“George Kourpias has never stopped fighting for working families. His work with the Alliance of Retired Americans is a testament to his dedication to making life better for workers, whether that’s on the job or in retirement,” said IAM President Tom Buffenbarger. “We’ve been proud to have him serve at the Alliance and wish all the best for him and his family.”
Link - Alliance for Retired Americans
The IAM joins TCU in honoring the Pullman Porters for their contributions to the Civil Rights Movement and U.S. labor history.
The Pullman Porters were part of the Brotherhood of Sleeping Car Porters, the first African-American labor union to receive a charter in the American Federation of Labor. In 1978, the group merged with TCU and is the reason for TCU’s membership on the Amtrak On-Board Service Workers Council.
“Champions of civil rights,” is how TCU International President Bob Scardelletti describes the Pullman Porters. “Having their legacy continue in our union today is a great source of pride and harmony.”
Amtrak held a special ceremony honoring the Pullman Porters last week.
For more information about the Pullman Porters, visit the A. Philip Randolph Pullman Porter Museum website www.aphiliprandolphmuseum.com.

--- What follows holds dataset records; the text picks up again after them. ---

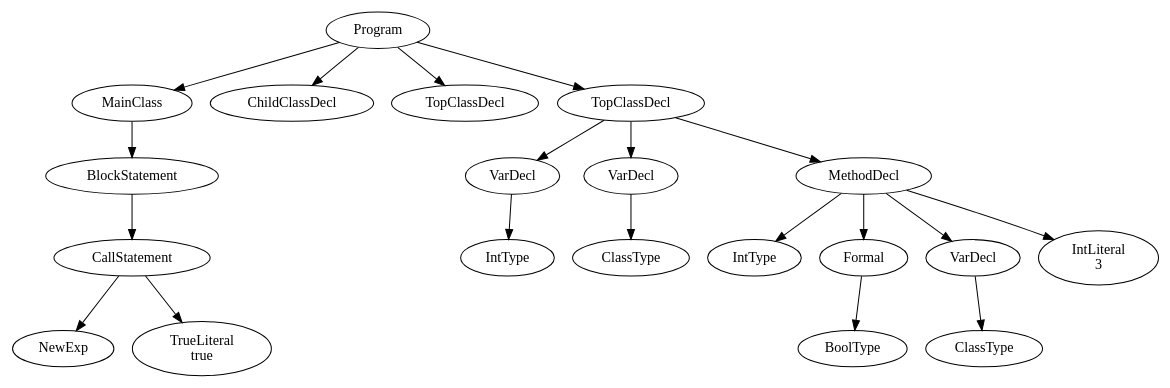
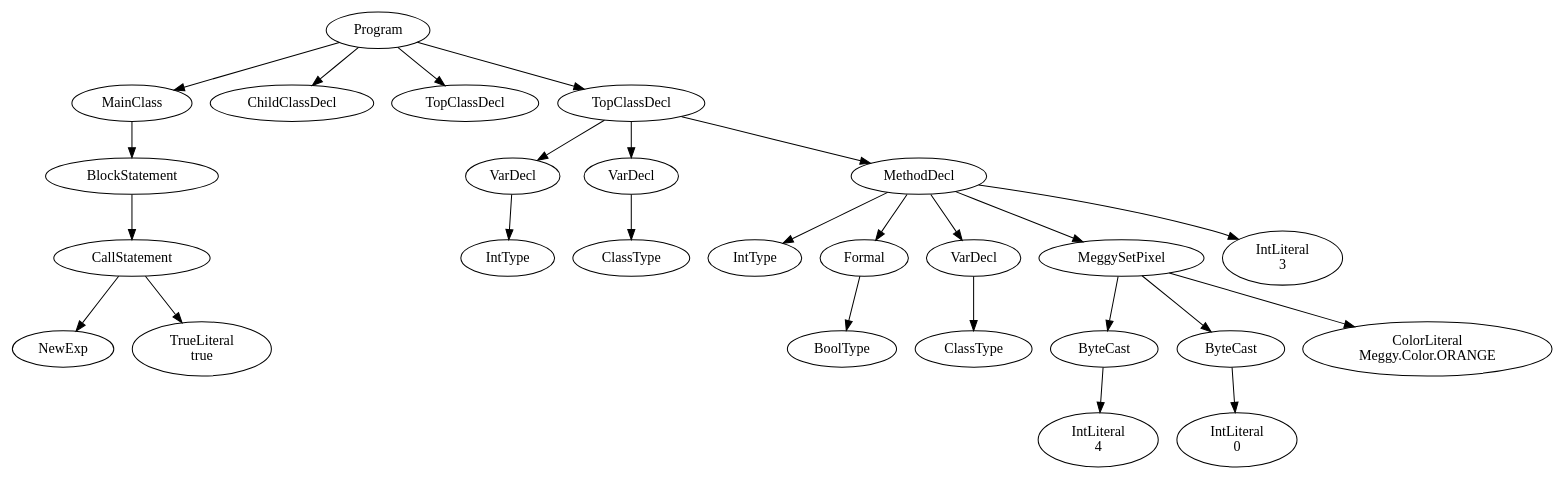
Before and after one commit to karmaUdel/Meggy-Java-Compiler: the diagram in PA5Tests/PA5RunningExample.java.ast.dot, drawn with Graphviz. The commit also changed 6 other files, not shown here.

```diff
--- a/PA5Tests/PA5RunningExample.java.ast.dot
+++ b/PA5Tests/PA5RunningExample.java.ast.dot
@@ -1,41 +1,53 @@
 digraph ASTGraph {
 0 [ label="Program" ];
 1 [ label="MainClass" ];
 0 -> 1
 2 [ label="BlockStatement" ];
 1 -> 2
 3 [ label="CallStatement" ];
 2 -> 3
 4 [ label="NewExp" ];
 3 -> 4
 5 [ label="TrueLiteral\ntrue" ];
 3 -> 5
 6 [ label="ChildClassDecl" ];
 0 -> 6
 7 [ label="TopClassDecl" ];
 0 -> 7
 8 [ label="TopClassDecl" ];
 0 -> 8
 9 [ label="VarDecl" ];
 8 -> 9
 10 [ label="IntType" ];
 9 -> 10
 11 [ label="VarDecl" ];
 8 -> 11
 12 [ label="ClassType" ];
 11 -> 12
 13 [ label="MethodDecl" ];
 8 -> 13
 14 [ label="IntType" ];
 13 -> 14
 15 [ label="Formal" ];
 13 -> 15
 16 [ label="BoolType" ];
 15 -> 16
 17 [ label="VarDecl" ];
 13 -> 17
 18 [ label="ClassType" ];
 17 -> 18
-19 [ label="IntLiteral\n3" ];
+19 [ label="MeggySetPixel" ];
 13 -> 19
+20 [ label="ByteCast" ];
+19 -> 20
+21 [ label="IntLiteral\n4" ];
+20 -> 21
+22 [ label="ByteCast" ];
+19 -> 22
+23 [ label="IntLiteral\n0" ];
+22 -> 23
+24 [ label="ColorLiteral\nMeggy.Color.ORANGE" ];
+19 -> 24
+25 [ label="IntLiteral\n3" ];
+13 -> 25
 }
```
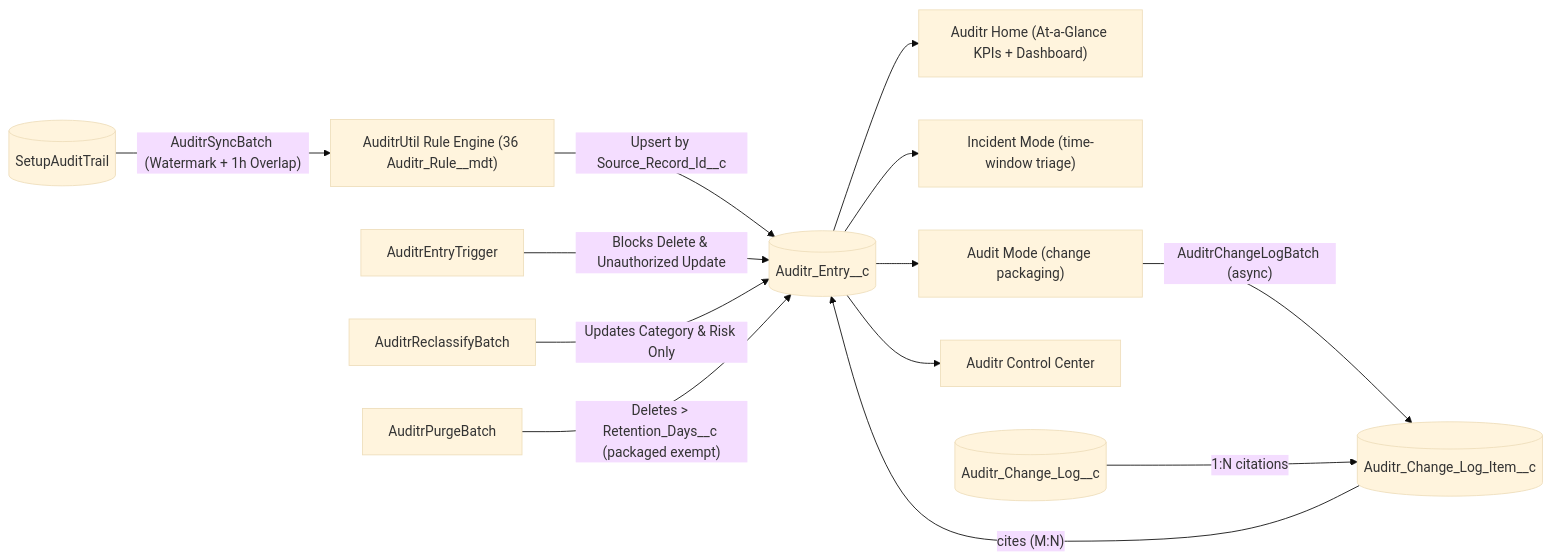
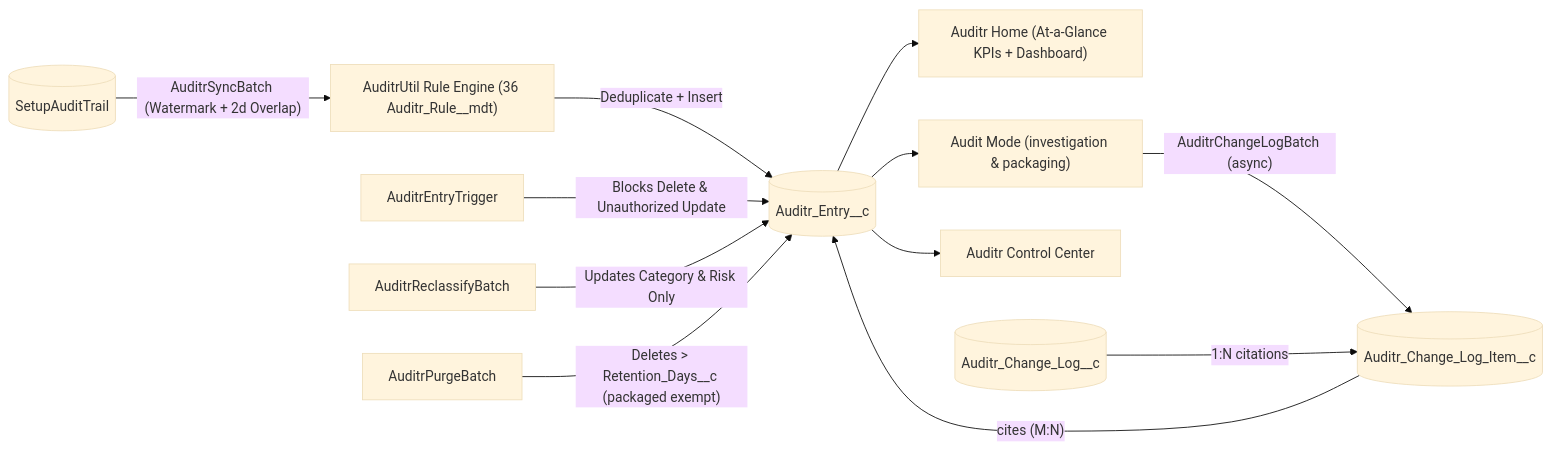
One commit to nithesh1992/Auditr changed the diagram in docs/architecture.md. Above: the diagram before and after it, drawn with Mermaid (base theme). The commit also changed other lines of this file and 16 other files, not shown here.

````diff
--- a/docs/architecture.md
+++ b/docs/architecture.md
@@ -35,15 +36,14 @@
 ```mermaid
 flowchart LR
-    SAT[("SetupAuditTrail")] -->|"AuditrSyncBatch (Watermark + 1h Overlap)"| UTIL["AuditrUtil Rule Engine (36 Auditr_Rule__mdt)"]
-    UTIL -->|"Upsert by Source_Record_Id__c"| ENTRY[("Auditr_Entry__c")]
+    SAT[("SetupAuditTrail")] -->|"AuditrSyncBatch (Watermark + 2d Overlap)"| UTIL["AuditrUtil Rule Engine (36 Auditr_Rule__mdt)"]
+    UTIL -->|"Deduplicate + Insert"| ENTRY[("Auditr_Entry__c")]
     TRIG["AuditrEntryTrigger"] -->|"Blocks Delete & Unauthorized Update"| ENTRY
     REC["AuditrReclassifyBatch"] -->|"Updates Category & Risk Only"| ENTRY
     PURGE["AuditrPurgeBatch"] -->|"Deletes > Retention_Days__c (packaged exempt)"| ENTRY
     ENTRY --> HOME["Auditr Home (At-a-Glance KPIs + Dashboard)"]
-    ENTRY --> INC["Incident Mode (time-window triage)"]
-    ENTRY --> AM["Audit Mode (change packaging)"]
+    ENTRY --> AM["Audit Mode (investigation & packaging)"]
     ENTRY --> CC["Auditr Control Center"]
     AM -->|"AuditrChangeLogBatch (async)"| ITEM[("Auditr_Change_Log_Item__c")]
     LOG[("Auditr_Change_Log__c")] -->|"1:N citations"| ITEM
     ITEM -->|"cites (M:N)"| ENTRY
 ```
````
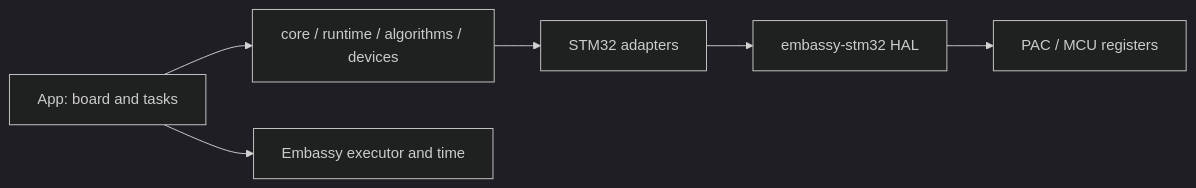
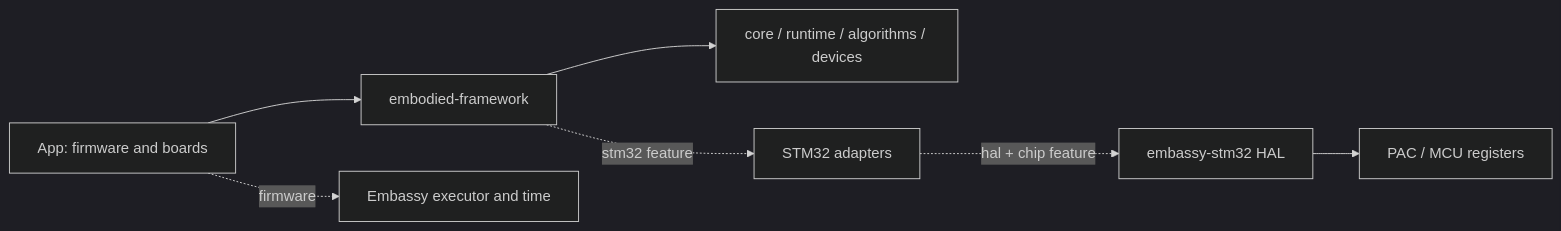
One commit to NomadJoeviolet/rivet32 changed the diagram in README.en.md. Above: the diagram before and after it, drawn with Mermaid (dark theme). The commit also changed other lines of this file and 9 other files, not shown here.

Commit message:
test: add host PoC and document Rust architecture boundaries

````diff
--- a/README.en.md
+++ b/README.en.md
@@ -62,8 +64,9 @@
 ```mermaid
 flowchart LR
-    A[App: board and tasks] --> F[core / runtime / algorithms / devices]
-    A --> E[Embassy executor and time]
-    F --> S[STM32 adapters]
-    S --> H[embassy-stm32 HAL]
+    A[App: firmware and boards] --> F[embodied-framework]
+    F --> C[core / runtime / algorithms / devices]
+    A -. firmware .-> E[Embassy executor and time]
+    F -. stm32 feature .-> S[STM32 adapters]
+    S -. hal + chip feature .-> H[embassy-stm32 HAL]
     H --> P[PAC / MCU registers]
 ```
````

The application deadline for the 2009 Employee Assistance Professional – One Program (EAP-1) at the William W. Winpisinger Education and Technology Center in Hollywood, MD, is February 20. The course will be held May 10-15, 2009. This class is for members interested in EAP studies.
The IAM is in discussions with the National Labor College to develop a degree program for Machinists who desire a career in this field. “We are very excited about the possibility of implementing such a valuable and long overdue educational curriculum that will be fully recognized at the college level, your workplace, the employee assistance community and throughout the IAM,” said Community Services and Retirees Department Director Maria Cordone. “We urge as many members as possible to participate.”
Click here for the course description and to download the official call and course application. For more information, call Maria Cordone at (301) 967-3433.
The host of the popular Discovery Channel program, ‘Dirty Jobs,’ has launched a new website aimed at raising awareness about the amount of skilled trades jobs being lost in the United States.
After four years as host of ‘Dirty Jobs,’ Mike Rowe believes there is a bias against skilled labor as well as a nationwide shortage of educational programs to provide training for high school students interested in pursuing high-tech careers.
“I’ve come to believe that we marginalize skilled labor,” said Rowe. “We make fun of it. We avoid it. And the consequences of doing so are not good. Our infrastructure is crumbling around us. Yet somehow, we have a labor shortage and high unemployment.”
With an arsenal of information and considerable personal experience, Rowe promotes educational awareness and user participation on the unique website. A long-time supporter of unions, Rowe is committed to nothing less than changing how the world looks at work and skilled labor.
The newest members of Local 1758 in Montreal, Quebec, have ratified their first collective agreement with Bombardier Tube Centre. The 65 members manufacture tubing used in aircraft assembly at Bombardier facilities in the Montréal area.
“The biggest challenge facing the negotiating committee was establishing a wage scale that would satisfy the membership,” explained District 11 Business Representative Claude Boisvert. “The committee did an outstanding job. More than two thirds of the membership will have a wage increase ranging between 16 to 34 percent over the life of the three-year deal, while others will receive a smaller percentage increase or a lump sum payment.”
Other agreement highlights include improved scheduling for day and night shifts, a $200 allowance for personal eye glasses, a three-day pre-retirement course paid by the employer and 100 percent paid generic medication coverage.